• Try it:
Throughout the records below, find each line holding "long" and copy it.

───── Exercise material

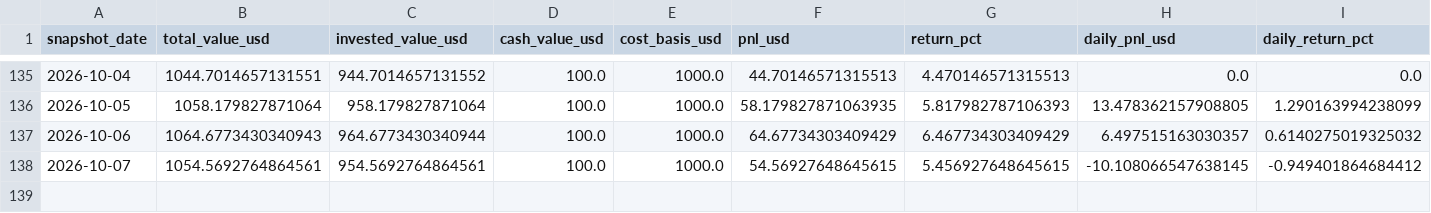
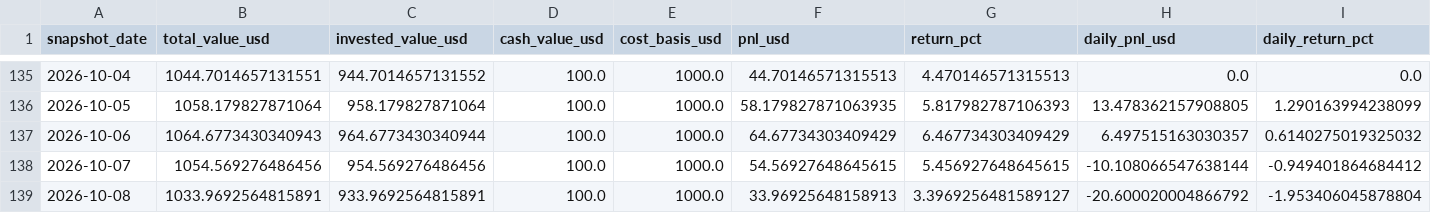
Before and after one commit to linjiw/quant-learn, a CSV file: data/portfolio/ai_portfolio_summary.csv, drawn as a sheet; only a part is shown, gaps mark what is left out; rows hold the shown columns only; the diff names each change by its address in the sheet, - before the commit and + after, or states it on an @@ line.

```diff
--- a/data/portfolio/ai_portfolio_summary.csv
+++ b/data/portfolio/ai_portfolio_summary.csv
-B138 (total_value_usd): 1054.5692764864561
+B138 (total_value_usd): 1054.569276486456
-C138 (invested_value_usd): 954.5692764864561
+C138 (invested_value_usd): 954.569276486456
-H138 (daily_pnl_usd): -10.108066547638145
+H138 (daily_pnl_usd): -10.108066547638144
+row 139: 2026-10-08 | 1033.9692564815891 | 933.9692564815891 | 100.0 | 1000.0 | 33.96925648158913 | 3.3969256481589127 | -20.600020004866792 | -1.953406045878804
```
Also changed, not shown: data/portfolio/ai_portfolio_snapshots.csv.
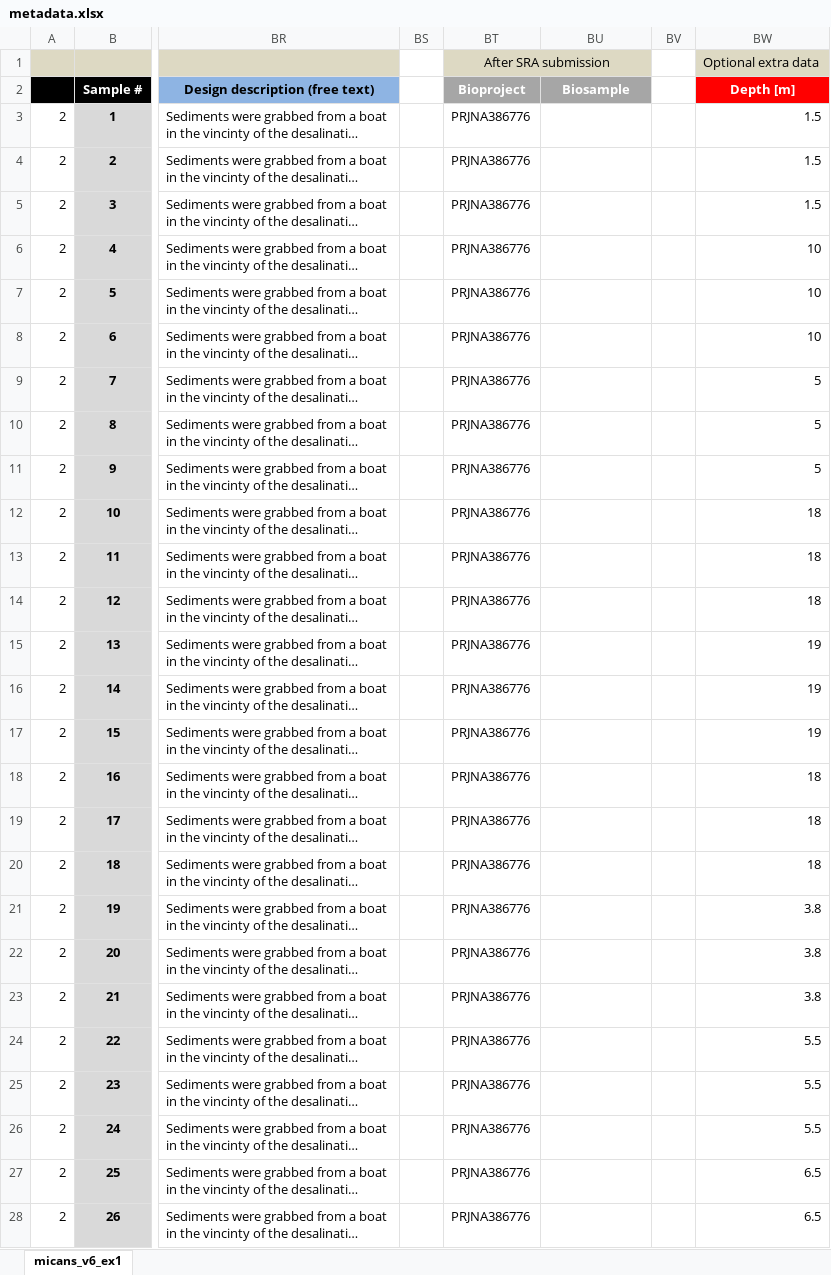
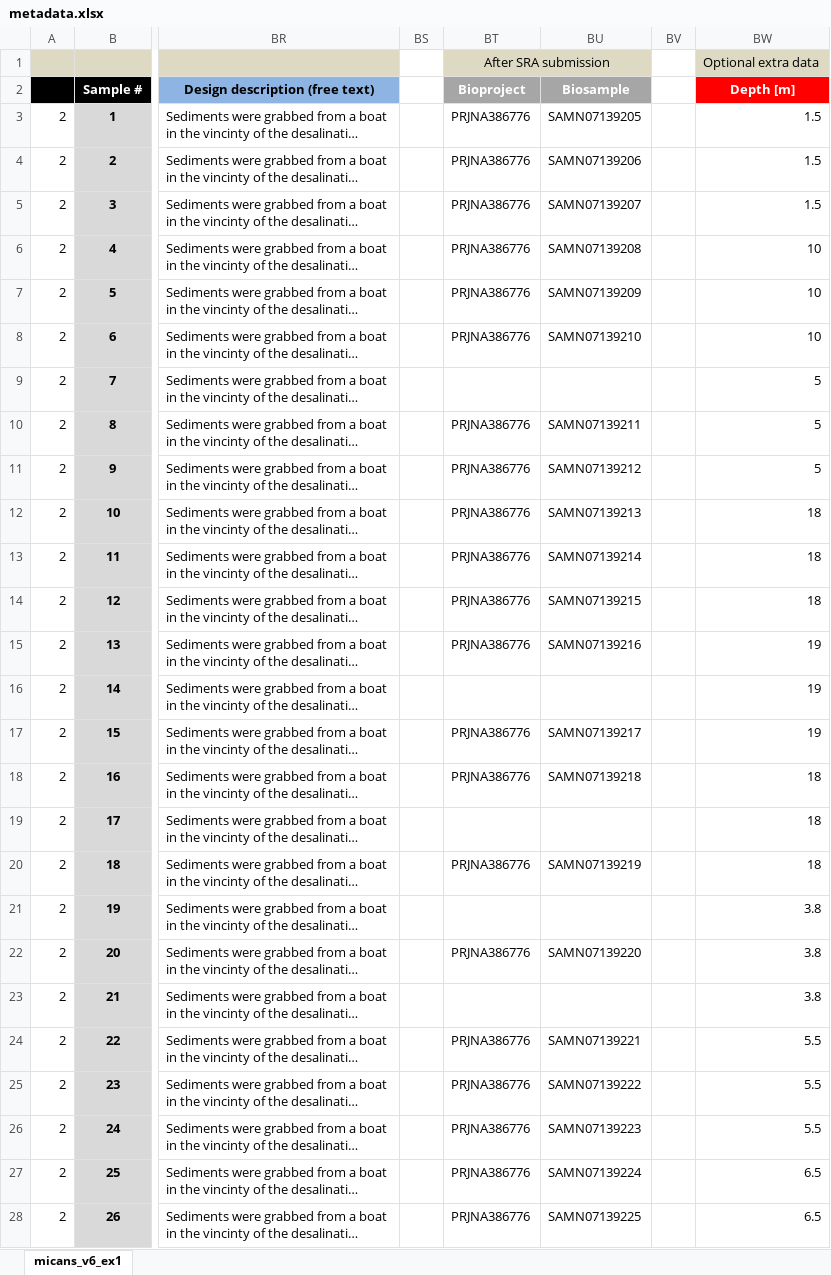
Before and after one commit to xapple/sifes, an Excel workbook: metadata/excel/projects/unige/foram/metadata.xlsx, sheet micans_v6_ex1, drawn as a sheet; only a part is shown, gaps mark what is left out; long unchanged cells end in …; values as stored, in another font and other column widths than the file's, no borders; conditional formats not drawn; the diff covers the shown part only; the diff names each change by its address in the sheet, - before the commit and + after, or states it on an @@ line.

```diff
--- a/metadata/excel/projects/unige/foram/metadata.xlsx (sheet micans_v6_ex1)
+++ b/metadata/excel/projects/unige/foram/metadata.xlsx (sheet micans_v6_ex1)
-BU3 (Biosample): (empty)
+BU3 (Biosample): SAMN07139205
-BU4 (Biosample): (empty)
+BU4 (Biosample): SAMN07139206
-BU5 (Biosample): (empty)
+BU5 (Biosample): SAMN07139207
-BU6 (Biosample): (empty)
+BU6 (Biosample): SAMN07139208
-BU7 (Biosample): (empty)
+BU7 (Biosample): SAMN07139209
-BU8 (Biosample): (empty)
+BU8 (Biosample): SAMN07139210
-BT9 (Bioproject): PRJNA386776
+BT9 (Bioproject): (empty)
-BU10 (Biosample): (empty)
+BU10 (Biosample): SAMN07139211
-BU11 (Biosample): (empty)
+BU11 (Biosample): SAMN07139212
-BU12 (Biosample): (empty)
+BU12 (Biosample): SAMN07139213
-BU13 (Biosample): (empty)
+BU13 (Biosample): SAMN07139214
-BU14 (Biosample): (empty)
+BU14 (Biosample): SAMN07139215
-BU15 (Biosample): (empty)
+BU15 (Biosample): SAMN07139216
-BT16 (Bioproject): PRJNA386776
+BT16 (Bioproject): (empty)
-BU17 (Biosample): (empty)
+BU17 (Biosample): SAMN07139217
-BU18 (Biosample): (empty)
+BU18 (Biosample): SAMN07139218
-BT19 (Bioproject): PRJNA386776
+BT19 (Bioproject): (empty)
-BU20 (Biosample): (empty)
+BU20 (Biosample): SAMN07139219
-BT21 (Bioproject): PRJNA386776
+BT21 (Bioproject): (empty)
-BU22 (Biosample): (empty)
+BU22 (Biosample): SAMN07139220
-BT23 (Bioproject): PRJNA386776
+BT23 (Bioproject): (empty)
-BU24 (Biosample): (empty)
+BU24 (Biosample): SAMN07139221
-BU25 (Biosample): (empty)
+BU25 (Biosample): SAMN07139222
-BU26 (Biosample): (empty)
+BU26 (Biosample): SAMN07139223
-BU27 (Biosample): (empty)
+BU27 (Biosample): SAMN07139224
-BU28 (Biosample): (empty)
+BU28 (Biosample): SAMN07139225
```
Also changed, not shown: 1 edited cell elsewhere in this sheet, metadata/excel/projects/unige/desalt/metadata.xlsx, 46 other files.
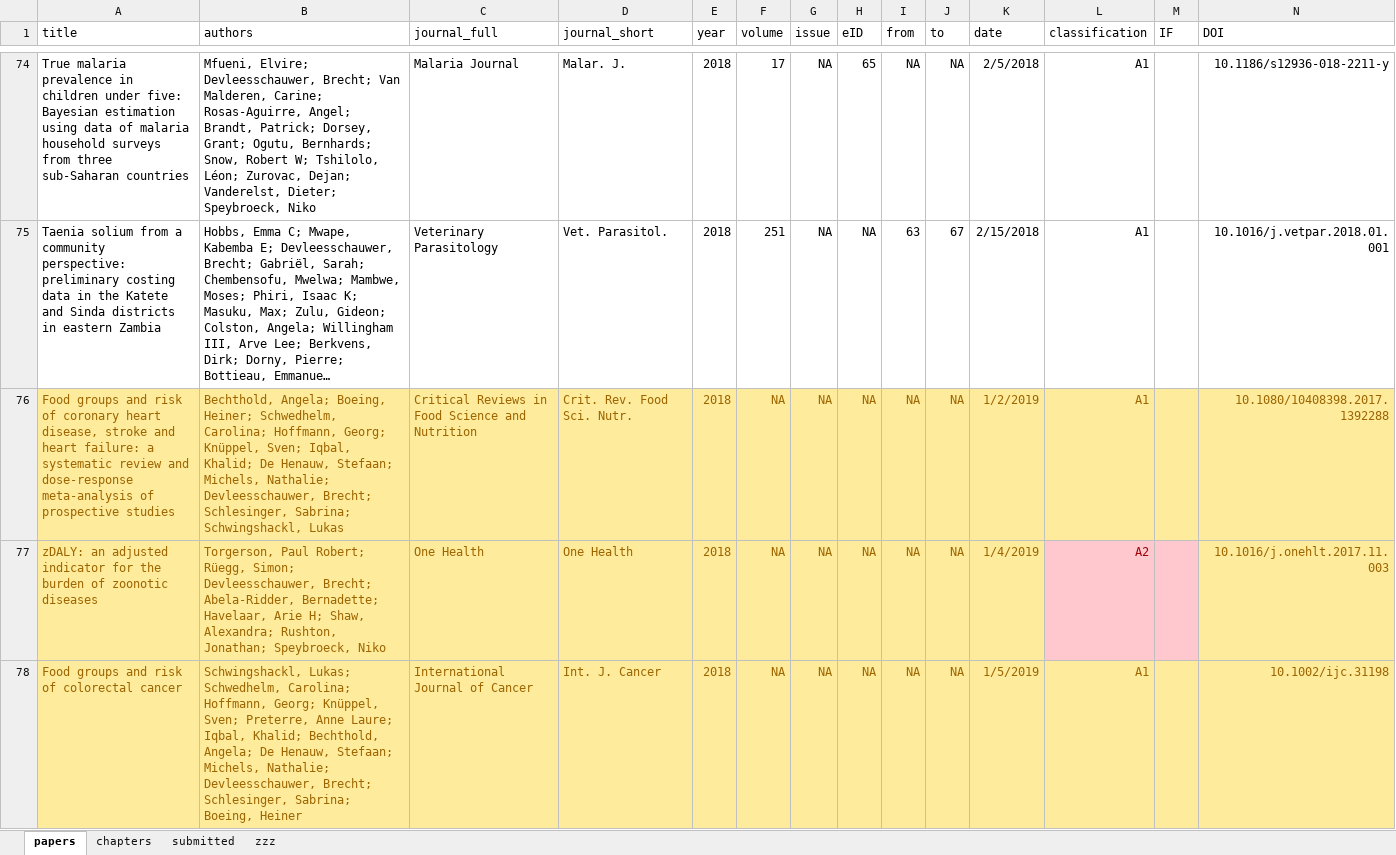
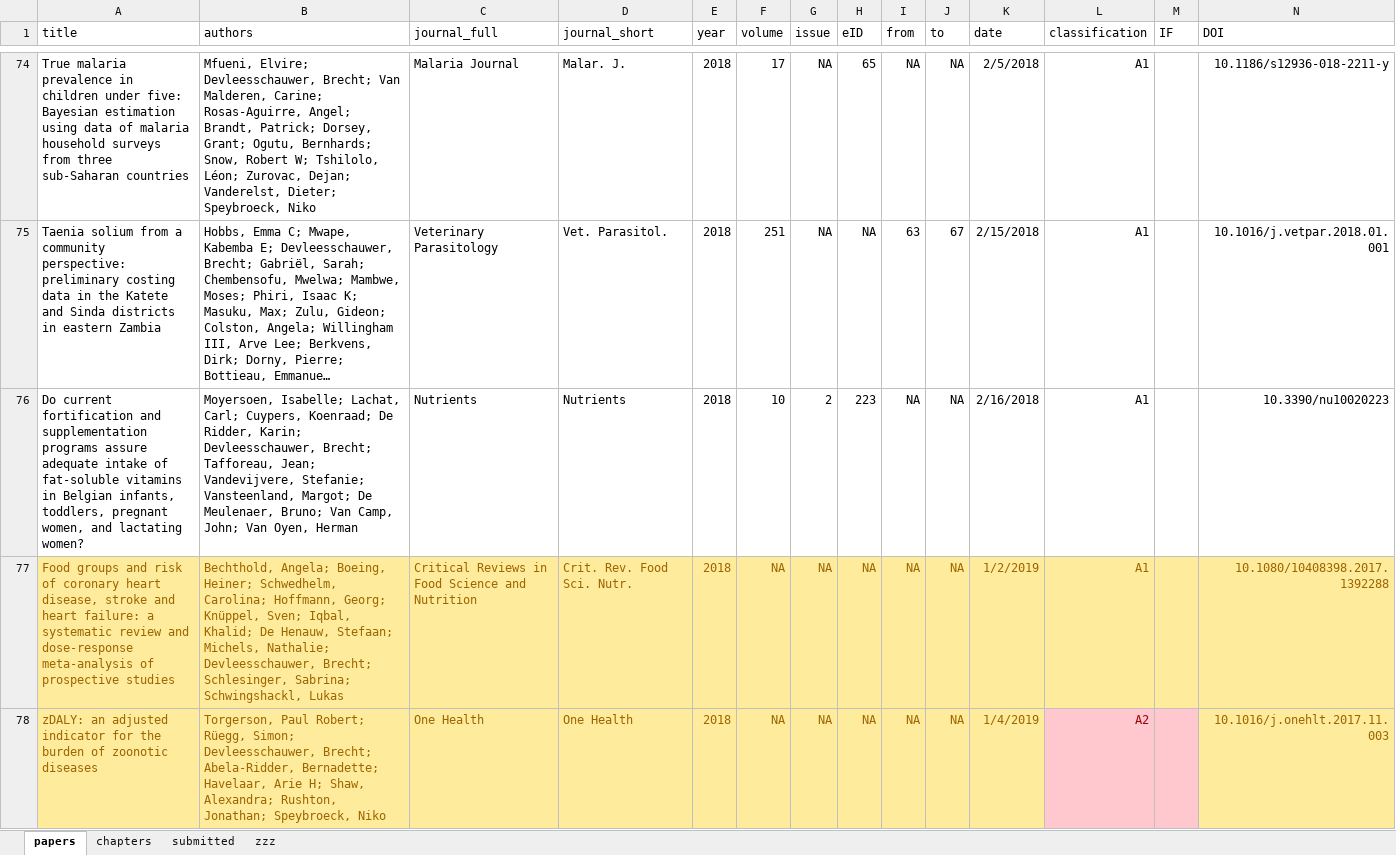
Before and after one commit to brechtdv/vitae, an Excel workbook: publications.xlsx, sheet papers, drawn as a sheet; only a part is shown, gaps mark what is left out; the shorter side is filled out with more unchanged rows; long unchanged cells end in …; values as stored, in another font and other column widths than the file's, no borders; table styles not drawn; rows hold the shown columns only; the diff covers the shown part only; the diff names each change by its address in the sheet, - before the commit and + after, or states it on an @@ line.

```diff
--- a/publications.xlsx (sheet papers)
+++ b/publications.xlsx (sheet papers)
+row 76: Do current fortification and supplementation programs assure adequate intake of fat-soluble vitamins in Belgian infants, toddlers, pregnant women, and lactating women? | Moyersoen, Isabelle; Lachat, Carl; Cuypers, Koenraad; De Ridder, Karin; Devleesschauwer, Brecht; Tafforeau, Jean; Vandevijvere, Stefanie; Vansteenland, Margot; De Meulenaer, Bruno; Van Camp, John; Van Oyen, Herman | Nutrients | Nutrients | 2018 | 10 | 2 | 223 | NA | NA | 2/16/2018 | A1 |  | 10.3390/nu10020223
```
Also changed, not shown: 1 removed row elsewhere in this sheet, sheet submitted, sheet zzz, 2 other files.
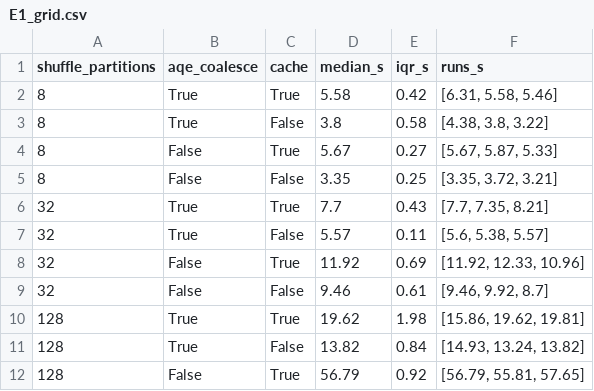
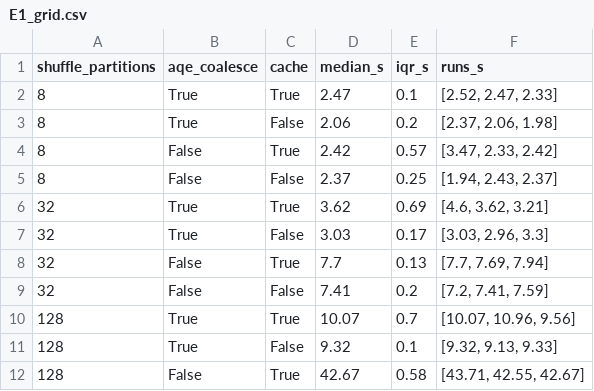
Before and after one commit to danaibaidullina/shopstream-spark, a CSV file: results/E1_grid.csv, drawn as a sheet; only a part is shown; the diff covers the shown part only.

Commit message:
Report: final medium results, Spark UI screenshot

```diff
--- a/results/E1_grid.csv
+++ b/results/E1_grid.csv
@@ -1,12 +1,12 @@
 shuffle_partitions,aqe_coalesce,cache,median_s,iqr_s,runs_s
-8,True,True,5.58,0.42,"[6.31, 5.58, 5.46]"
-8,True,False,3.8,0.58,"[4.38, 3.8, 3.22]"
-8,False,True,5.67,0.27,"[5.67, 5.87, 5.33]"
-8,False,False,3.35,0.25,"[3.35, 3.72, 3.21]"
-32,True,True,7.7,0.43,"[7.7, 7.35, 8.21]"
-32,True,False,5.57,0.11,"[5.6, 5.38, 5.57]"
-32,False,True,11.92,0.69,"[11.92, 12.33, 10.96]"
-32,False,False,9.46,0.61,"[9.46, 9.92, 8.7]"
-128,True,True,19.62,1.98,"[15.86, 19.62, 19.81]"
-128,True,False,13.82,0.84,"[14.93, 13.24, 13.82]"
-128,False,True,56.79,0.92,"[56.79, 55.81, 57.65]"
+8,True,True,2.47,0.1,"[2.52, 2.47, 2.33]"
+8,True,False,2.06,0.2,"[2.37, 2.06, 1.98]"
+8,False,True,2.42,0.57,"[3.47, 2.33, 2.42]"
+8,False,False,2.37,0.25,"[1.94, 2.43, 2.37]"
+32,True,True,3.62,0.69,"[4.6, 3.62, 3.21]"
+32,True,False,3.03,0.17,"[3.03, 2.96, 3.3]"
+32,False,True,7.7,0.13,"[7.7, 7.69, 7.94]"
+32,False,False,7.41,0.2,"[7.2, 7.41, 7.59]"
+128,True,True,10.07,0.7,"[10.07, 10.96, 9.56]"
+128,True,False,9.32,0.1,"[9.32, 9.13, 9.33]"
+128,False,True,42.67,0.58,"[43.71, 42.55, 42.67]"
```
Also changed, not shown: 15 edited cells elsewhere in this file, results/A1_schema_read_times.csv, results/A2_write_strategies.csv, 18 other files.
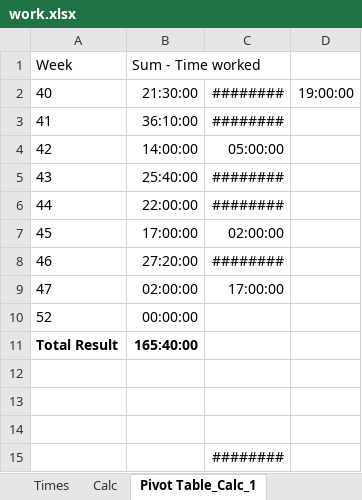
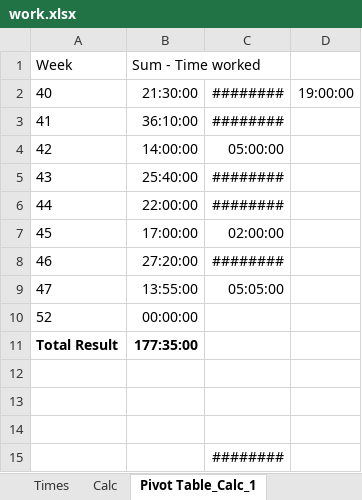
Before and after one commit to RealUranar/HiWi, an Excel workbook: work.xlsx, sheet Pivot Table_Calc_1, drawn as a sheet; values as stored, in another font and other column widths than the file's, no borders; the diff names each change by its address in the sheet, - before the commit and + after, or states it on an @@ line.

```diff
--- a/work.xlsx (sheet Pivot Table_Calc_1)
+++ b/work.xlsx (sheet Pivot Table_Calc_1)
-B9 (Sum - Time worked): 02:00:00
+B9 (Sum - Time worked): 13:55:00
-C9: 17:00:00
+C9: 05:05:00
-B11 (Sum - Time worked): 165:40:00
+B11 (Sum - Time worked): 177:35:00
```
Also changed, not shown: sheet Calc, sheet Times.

──────────

• Problem solution:
Before and after one commit to xapple/sifes, an Excel workbook: metadata/excel/projects/unige/foram/metadata.xlsx, sheet micans_v6_ex1, drawn as a sheet; only a part is shown, gaps mark what is left out; long unchanged cells end in …; values as stored, in another font and other column widths than the file's, no borders; conditional formats not drawn; the diff covers the shown part only; the diff names each change by its address in the sheet, - before the commit and + after, or states it on an @@ line.
Before and after one commit to brechtdv/vitae, an Excel workbook: publications.xlsx, sheet papers, drawn as a sheet; only a part is shown, gaps mark what is left out; the shorter side is filled out with more unchanged rows; long unchanged cells end in …; values as stored, in another font and other column widths than the file's, no borders; table styles not drawn; rows hold the shown columns only; the diff covers the shown part only; the diff names each change by its address in the sheet, - before the commit and + after, or states it on an @@ line.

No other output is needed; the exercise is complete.